Along the way I also found a complete Glossary of postal terms [PDF file] and a Postage Rate Calculator.
Postmaster General Patrick Donahoe told senators Thursday that the cash-strapped Postal Service had "little choice" in proposing to raise the price of mailing a letter to 49 cents.
Donahoe's appearance Thursday before the Senate Homeland Security and Governmental Affairs Committee came one day after the post office said it wanted to raise the price of a first-class stamp by 3 cents. Postal Service officials to trim billion from the budget, to be formally announced Wednesday [2/6/2013]. Another day shorter and lighter in debt — or so the Post Office hopes.
Putting a 20 cent stamp on a private card avoids the one cent card charge." Airmail rates are not shown here; however, it is worth noting that domestic airmail was eliminated as a separate subclass of mail service, effective May 1, 1977.* ZIP 4 was announced in 1978 and implemented October 1, 1983 according to Unicover.

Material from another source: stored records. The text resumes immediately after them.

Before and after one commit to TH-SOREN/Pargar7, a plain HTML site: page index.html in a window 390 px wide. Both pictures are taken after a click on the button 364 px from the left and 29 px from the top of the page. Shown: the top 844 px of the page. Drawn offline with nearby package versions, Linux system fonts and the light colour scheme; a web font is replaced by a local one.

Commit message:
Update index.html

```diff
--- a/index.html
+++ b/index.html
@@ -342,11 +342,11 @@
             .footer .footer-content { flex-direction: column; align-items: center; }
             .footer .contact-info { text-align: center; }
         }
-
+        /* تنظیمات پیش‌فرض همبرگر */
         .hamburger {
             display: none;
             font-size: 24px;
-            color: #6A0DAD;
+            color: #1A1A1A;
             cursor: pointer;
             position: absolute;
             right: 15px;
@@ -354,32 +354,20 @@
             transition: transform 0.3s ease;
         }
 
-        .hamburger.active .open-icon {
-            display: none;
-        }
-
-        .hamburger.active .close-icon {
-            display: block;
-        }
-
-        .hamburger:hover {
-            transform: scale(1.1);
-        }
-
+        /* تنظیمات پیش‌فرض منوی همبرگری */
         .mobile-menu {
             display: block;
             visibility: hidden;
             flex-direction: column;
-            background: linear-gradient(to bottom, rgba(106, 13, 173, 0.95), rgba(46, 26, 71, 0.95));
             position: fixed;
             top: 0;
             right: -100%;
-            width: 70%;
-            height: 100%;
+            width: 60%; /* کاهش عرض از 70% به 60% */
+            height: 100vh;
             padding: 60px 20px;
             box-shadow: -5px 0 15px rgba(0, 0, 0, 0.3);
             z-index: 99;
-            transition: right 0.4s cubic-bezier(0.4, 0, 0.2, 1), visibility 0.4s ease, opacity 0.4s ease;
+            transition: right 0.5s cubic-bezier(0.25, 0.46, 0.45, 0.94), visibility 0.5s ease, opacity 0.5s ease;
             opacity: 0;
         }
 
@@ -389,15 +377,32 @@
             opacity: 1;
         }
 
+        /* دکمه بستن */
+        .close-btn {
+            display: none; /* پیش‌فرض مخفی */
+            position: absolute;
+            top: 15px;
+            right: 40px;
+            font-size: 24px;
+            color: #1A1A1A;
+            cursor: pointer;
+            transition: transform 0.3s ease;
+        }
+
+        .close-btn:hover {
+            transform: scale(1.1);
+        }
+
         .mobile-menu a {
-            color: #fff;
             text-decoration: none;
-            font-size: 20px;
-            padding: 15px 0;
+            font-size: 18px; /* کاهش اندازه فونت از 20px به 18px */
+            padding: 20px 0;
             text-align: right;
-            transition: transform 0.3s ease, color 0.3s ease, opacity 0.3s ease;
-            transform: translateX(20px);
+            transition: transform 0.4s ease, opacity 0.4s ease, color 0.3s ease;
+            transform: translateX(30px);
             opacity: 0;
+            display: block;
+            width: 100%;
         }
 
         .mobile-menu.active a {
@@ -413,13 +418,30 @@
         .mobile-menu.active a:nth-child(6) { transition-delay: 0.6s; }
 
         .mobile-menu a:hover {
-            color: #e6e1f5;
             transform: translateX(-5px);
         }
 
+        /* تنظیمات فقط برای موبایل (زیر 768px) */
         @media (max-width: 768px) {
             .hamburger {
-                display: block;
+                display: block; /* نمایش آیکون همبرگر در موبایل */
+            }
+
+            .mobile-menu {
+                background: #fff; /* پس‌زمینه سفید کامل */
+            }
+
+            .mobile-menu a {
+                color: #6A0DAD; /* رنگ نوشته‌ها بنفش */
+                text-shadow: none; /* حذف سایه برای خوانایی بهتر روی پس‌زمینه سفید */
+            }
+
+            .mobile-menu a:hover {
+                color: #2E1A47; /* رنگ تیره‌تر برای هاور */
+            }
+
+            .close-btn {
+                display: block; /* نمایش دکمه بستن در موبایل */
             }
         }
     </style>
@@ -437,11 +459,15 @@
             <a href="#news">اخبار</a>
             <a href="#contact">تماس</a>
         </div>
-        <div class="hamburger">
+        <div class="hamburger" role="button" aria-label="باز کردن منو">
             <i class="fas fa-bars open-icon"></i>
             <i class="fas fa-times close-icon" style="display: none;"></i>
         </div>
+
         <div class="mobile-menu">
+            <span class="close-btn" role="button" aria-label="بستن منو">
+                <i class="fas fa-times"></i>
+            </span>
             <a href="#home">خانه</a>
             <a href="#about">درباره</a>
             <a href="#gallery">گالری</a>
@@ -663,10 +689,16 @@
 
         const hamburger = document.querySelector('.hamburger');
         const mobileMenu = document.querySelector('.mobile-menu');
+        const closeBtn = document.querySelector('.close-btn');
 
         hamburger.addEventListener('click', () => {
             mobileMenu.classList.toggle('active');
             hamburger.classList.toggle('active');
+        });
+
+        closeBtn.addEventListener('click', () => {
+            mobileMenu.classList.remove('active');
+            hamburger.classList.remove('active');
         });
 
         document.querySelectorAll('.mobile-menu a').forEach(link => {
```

ZIP 4 was supposed to make mail delivery faster and hold down costs. (It's called "snail mail" for a reason.) Since nine-digit ZIP codes were introduced, there have been more than a dozen rate increases.
New: Inflation-adjusted postage rates, in 2008 dollars.